_Record set_.
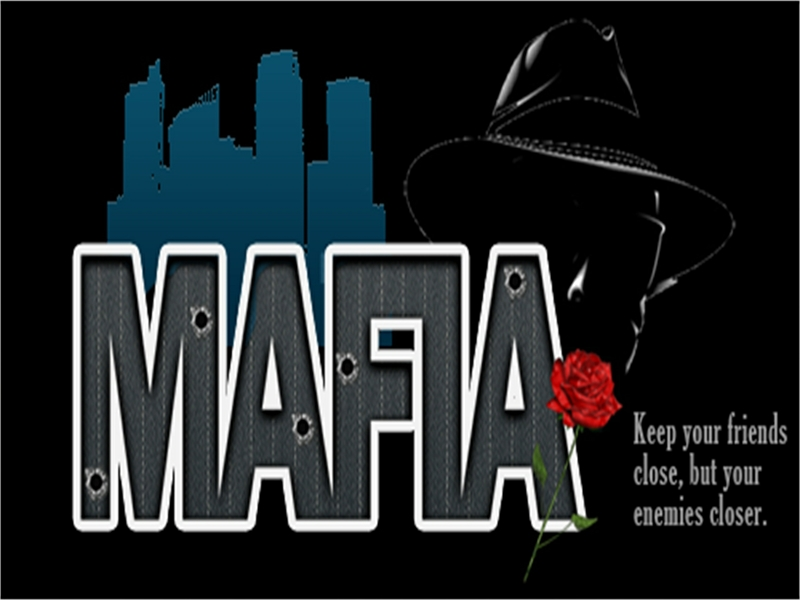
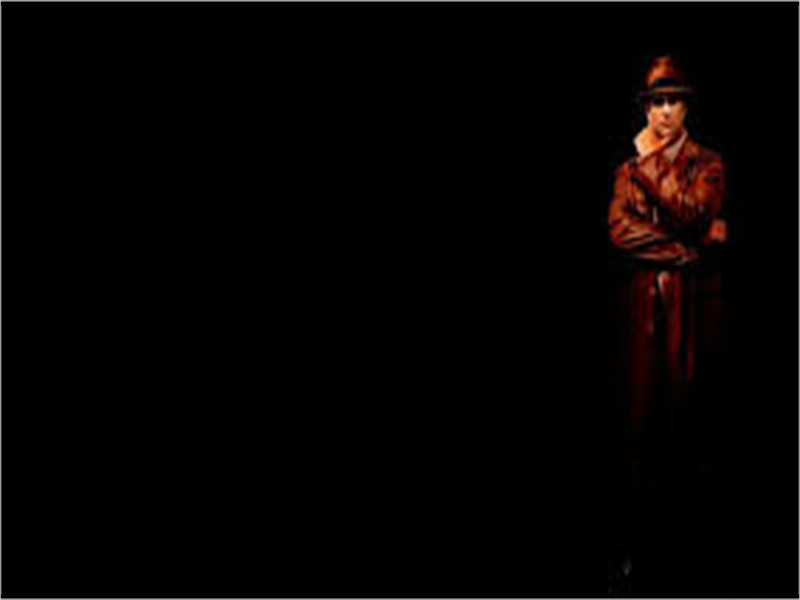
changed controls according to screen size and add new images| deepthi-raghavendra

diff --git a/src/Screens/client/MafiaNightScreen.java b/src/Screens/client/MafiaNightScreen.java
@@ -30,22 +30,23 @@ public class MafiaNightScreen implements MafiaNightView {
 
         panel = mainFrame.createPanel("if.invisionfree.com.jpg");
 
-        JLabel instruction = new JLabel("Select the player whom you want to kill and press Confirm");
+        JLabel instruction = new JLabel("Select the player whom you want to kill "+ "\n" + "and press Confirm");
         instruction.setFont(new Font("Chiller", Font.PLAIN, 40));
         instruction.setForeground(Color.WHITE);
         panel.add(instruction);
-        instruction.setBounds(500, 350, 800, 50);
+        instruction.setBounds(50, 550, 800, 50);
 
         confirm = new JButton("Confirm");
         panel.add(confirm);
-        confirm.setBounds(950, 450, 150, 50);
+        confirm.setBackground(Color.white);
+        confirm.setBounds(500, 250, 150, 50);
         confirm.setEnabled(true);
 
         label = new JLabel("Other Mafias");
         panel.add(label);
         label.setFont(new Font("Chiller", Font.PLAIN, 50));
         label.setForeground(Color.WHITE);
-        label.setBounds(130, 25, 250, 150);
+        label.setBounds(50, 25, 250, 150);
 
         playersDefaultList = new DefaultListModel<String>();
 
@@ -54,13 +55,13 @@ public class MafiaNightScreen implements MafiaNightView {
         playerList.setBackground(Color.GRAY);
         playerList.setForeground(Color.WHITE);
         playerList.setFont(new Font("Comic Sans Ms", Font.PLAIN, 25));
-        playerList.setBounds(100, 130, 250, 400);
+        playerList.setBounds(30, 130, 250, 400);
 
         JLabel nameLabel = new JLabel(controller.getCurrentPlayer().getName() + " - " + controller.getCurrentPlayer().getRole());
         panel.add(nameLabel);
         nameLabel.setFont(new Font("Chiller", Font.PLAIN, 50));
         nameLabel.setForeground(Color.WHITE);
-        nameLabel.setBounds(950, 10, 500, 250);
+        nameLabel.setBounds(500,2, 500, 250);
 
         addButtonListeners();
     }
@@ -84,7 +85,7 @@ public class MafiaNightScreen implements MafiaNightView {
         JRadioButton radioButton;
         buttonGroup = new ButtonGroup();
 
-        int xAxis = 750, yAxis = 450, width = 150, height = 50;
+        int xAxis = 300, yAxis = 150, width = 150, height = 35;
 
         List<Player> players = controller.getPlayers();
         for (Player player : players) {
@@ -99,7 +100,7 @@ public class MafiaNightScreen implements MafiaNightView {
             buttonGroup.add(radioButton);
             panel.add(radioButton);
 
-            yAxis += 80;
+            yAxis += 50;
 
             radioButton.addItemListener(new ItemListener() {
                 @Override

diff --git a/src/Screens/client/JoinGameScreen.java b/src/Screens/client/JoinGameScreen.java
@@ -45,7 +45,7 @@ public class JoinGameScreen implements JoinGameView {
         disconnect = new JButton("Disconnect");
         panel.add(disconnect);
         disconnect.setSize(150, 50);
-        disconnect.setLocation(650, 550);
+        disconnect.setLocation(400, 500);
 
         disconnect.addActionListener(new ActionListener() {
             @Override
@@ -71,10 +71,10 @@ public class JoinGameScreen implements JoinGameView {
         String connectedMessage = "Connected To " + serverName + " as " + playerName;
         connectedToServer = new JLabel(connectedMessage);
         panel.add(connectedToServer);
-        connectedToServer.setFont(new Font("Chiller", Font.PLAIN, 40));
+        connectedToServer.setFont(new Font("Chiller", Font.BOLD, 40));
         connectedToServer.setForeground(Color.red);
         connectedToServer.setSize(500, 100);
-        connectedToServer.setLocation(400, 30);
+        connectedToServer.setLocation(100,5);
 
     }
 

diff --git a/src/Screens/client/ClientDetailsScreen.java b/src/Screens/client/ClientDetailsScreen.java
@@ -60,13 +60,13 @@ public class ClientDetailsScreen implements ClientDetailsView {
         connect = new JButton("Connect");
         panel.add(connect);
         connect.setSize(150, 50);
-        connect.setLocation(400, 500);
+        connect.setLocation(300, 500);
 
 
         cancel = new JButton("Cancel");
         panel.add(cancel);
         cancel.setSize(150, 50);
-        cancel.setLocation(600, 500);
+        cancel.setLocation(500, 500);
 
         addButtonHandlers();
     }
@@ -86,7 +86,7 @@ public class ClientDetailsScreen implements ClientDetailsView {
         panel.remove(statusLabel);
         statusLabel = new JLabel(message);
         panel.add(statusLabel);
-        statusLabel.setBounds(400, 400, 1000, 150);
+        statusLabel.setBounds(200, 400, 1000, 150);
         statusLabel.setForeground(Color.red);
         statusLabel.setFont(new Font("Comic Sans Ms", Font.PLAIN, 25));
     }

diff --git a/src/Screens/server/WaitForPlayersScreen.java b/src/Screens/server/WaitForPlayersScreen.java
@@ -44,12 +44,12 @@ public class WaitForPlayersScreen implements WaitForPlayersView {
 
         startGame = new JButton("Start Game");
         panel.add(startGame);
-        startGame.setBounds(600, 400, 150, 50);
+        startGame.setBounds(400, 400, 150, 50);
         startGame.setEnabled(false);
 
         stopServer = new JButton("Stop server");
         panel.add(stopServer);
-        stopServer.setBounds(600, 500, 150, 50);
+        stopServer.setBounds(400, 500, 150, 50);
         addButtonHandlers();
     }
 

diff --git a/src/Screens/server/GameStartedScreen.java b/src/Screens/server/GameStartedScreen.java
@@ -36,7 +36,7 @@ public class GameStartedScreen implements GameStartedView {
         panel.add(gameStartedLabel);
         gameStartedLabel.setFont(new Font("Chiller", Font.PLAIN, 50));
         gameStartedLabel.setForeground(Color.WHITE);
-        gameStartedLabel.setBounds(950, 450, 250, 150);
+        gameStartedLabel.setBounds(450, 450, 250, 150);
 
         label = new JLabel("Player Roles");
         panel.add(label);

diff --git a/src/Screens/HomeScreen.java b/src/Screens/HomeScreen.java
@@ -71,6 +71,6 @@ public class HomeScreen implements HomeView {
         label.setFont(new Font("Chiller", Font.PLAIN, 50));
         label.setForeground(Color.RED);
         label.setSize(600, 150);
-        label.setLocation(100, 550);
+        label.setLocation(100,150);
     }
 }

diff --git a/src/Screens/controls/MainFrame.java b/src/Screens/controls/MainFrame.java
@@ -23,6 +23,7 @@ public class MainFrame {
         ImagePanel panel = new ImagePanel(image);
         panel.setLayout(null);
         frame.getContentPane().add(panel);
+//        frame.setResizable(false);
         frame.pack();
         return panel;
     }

--

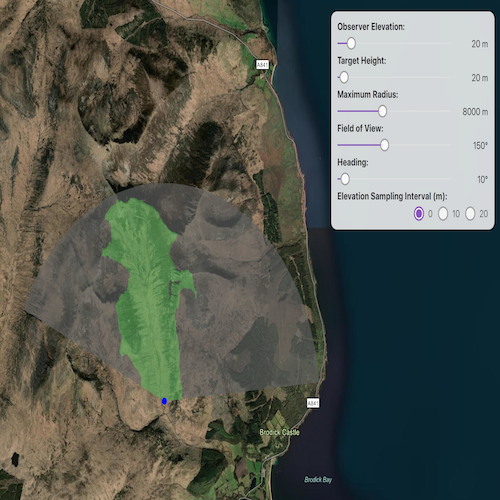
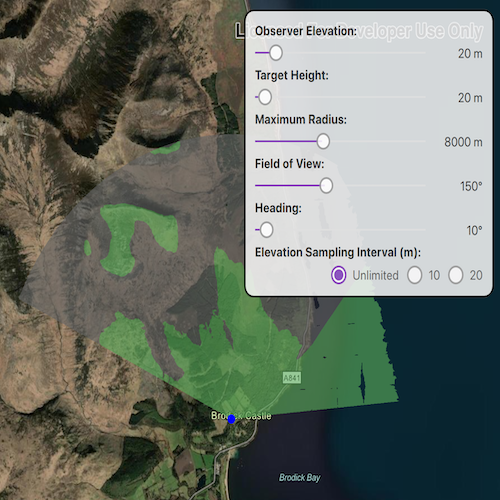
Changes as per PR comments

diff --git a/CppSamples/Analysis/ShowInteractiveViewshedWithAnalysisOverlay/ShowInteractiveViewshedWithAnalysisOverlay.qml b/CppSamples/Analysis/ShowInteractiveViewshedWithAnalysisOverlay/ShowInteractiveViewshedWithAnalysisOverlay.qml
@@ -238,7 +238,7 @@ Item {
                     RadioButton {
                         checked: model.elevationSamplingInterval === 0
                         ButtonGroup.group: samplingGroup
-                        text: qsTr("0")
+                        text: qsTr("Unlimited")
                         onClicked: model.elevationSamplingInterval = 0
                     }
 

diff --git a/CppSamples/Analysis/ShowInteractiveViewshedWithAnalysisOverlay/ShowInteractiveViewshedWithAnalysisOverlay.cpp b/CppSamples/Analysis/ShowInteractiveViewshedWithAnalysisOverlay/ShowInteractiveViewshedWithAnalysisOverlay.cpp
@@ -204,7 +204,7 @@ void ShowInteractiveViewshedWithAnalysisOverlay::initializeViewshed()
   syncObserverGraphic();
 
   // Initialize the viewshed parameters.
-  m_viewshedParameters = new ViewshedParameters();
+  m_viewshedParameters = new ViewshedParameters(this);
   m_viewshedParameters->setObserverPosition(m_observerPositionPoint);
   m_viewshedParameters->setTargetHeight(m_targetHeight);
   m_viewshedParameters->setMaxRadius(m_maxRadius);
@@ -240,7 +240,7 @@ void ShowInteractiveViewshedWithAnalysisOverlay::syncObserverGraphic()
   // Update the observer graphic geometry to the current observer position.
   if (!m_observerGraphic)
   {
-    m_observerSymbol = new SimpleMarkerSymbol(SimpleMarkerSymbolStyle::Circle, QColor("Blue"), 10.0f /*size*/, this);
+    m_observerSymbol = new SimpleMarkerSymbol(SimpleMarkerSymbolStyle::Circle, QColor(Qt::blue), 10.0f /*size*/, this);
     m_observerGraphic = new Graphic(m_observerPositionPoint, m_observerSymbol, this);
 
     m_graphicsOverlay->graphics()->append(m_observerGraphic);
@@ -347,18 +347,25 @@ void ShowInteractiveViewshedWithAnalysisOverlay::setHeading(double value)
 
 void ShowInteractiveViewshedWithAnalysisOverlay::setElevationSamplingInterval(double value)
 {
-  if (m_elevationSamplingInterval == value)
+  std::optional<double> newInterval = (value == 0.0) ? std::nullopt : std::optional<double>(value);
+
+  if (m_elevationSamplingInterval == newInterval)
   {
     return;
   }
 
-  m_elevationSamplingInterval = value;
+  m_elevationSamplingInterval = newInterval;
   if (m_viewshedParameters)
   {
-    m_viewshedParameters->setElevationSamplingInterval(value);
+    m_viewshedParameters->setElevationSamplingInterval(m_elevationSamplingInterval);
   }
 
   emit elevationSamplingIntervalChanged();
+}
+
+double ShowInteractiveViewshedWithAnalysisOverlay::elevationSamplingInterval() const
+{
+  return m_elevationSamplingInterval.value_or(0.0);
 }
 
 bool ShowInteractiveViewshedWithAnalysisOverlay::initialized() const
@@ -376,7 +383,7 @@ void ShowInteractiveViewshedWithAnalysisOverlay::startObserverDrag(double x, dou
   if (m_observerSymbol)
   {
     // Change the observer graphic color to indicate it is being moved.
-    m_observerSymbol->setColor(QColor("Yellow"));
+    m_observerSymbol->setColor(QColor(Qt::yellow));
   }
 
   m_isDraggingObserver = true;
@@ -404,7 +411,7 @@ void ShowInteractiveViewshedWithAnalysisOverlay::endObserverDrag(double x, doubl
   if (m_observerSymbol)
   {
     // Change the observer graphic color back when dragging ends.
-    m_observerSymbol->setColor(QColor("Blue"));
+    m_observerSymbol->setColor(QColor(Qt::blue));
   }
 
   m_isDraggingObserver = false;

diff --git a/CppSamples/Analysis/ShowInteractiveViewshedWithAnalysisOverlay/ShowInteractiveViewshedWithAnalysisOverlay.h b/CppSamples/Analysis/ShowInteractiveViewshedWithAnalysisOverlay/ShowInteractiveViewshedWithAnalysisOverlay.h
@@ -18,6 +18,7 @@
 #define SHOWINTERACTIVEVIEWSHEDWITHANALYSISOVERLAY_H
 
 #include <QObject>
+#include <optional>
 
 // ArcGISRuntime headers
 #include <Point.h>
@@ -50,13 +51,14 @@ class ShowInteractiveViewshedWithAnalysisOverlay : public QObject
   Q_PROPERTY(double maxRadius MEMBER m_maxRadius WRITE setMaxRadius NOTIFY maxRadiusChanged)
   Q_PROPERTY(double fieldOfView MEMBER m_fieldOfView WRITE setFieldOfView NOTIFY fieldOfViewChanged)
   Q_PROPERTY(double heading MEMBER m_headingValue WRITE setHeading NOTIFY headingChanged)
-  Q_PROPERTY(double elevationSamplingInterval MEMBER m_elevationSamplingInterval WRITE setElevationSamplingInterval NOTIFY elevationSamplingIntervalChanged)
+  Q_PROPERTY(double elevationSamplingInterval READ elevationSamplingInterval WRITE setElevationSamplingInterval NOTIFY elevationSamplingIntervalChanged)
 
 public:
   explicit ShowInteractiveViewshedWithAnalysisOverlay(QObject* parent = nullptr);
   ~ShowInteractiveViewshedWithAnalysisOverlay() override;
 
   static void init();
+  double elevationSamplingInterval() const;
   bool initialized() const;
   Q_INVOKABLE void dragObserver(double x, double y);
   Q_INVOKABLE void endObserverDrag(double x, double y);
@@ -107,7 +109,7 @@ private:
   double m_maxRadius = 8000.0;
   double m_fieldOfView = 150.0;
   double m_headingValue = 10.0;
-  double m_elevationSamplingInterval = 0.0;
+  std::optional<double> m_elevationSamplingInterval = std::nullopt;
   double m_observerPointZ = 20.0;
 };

---

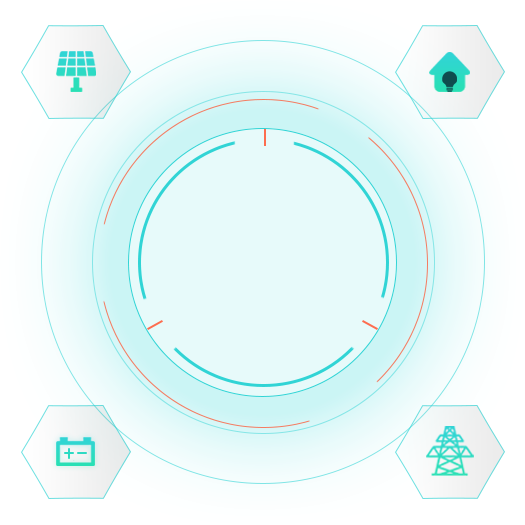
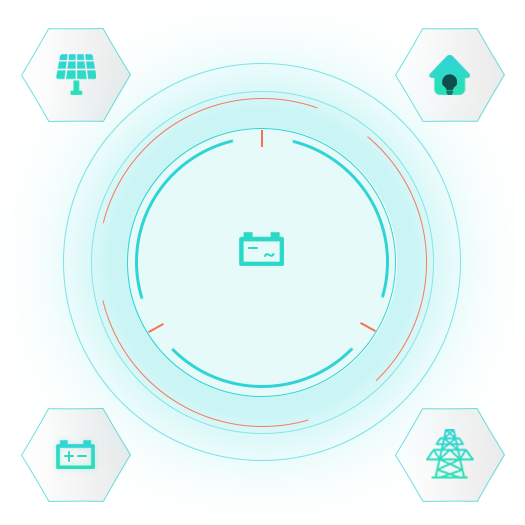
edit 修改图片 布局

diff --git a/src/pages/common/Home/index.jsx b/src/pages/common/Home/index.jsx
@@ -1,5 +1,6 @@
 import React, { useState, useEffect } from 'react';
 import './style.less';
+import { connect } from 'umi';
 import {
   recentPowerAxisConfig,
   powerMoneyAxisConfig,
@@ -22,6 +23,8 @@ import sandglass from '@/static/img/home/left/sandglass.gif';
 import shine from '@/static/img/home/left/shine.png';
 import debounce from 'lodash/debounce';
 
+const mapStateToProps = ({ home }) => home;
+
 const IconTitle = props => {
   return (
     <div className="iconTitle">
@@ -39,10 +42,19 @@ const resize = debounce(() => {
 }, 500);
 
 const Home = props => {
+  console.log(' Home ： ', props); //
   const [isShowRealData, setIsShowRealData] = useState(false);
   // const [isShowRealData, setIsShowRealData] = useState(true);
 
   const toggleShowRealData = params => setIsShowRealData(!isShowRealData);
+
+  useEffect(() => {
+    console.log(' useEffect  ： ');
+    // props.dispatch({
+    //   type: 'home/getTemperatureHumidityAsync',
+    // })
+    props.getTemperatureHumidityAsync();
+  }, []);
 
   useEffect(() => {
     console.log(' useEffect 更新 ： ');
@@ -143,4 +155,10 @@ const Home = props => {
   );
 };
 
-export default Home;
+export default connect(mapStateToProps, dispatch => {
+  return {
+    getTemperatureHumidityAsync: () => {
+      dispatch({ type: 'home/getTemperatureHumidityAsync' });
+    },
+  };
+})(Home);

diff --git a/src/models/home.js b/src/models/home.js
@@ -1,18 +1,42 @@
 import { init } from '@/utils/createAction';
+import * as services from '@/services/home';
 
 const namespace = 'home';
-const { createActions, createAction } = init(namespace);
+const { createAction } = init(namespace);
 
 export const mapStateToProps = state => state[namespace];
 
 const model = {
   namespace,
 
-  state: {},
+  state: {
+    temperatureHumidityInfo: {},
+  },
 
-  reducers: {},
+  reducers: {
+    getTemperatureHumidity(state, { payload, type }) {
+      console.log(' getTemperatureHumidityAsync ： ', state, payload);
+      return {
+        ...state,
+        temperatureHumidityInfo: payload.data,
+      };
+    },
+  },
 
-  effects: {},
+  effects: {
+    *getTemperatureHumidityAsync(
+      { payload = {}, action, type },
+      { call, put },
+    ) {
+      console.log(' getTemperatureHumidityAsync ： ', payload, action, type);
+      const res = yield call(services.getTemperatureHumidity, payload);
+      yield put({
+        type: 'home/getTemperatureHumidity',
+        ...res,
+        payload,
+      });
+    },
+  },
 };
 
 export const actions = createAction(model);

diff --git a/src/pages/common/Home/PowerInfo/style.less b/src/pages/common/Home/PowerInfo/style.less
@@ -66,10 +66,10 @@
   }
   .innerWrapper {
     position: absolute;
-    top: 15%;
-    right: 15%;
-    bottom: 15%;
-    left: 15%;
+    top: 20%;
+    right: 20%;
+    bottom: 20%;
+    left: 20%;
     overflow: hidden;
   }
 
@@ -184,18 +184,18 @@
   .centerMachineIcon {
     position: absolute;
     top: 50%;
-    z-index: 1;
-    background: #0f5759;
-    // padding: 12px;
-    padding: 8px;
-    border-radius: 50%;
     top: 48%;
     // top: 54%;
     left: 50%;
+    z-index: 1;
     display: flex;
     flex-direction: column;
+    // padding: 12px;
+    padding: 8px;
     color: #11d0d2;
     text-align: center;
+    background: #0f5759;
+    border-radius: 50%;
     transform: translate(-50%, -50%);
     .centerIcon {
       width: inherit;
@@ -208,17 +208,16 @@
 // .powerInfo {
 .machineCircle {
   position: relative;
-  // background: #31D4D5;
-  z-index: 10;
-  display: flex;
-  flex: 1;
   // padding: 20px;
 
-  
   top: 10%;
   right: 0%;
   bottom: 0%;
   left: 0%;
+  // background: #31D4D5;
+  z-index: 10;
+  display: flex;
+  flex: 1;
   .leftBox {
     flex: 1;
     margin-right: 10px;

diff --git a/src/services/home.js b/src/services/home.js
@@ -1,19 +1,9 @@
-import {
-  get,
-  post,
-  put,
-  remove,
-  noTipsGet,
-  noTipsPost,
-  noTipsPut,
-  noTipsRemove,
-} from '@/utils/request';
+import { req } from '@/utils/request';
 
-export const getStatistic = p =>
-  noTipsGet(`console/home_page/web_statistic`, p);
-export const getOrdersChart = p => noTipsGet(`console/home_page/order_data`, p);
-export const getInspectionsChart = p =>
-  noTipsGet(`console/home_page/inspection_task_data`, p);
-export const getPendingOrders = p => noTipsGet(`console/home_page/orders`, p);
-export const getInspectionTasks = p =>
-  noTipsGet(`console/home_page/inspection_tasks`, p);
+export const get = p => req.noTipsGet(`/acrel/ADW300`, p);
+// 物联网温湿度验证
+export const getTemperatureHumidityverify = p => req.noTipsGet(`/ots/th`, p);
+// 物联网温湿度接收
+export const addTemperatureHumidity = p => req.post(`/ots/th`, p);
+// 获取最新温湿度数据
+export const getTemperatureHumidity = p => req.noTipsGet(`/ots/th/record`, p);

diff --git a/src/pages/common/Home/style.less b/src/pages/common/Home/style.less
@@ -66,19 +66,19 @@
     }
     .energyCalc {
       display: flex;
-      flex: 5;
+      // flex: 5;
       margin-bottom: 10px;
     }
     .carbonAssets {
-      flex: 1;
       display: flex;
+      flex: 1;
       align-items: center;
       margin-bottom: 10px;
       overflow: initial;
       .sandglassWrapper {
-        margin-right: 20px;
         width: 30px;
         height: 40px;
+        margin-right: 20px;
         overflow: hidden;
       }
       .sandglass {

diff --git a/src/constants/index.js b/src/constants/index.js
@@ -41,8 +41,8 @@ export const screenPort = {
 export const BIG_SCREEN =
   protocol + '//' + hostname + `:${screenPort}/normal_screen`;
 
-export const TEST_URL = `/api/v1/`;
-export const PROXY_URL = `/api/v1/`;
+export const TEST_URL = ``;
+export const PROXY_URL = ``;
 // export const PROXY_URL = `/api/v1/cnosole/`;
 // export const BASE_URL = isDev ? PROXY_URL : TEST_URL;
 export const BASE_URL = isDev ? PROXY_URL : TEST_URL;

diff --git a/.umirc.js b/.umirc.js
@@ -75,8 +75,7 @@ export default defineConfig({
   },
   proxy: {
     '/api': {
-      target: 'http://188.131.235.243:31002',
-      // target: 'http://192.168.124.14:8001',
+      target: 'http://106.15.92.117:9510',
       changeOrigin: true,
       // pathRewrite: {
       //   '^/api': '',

_Work task_. Where the data above reaches the line holding "Q_PROPERTY(double fieldOfView MEMBER", begin printing, and stop after the line holding "Q_PROPERTY(double heading MEMBER". Each line must be reproduced exactly, with nothing else added.

_Task response_.
   Q_PROPERTY(double fieldOfView MEMBER m_fieldOfView WRITE setFieldOfView NOTIFY fieldOfViewChanged)
   Q_PROPERTY(double heading MEMBER m_headingValue WRITE setHeading NOTIFY headingChanged)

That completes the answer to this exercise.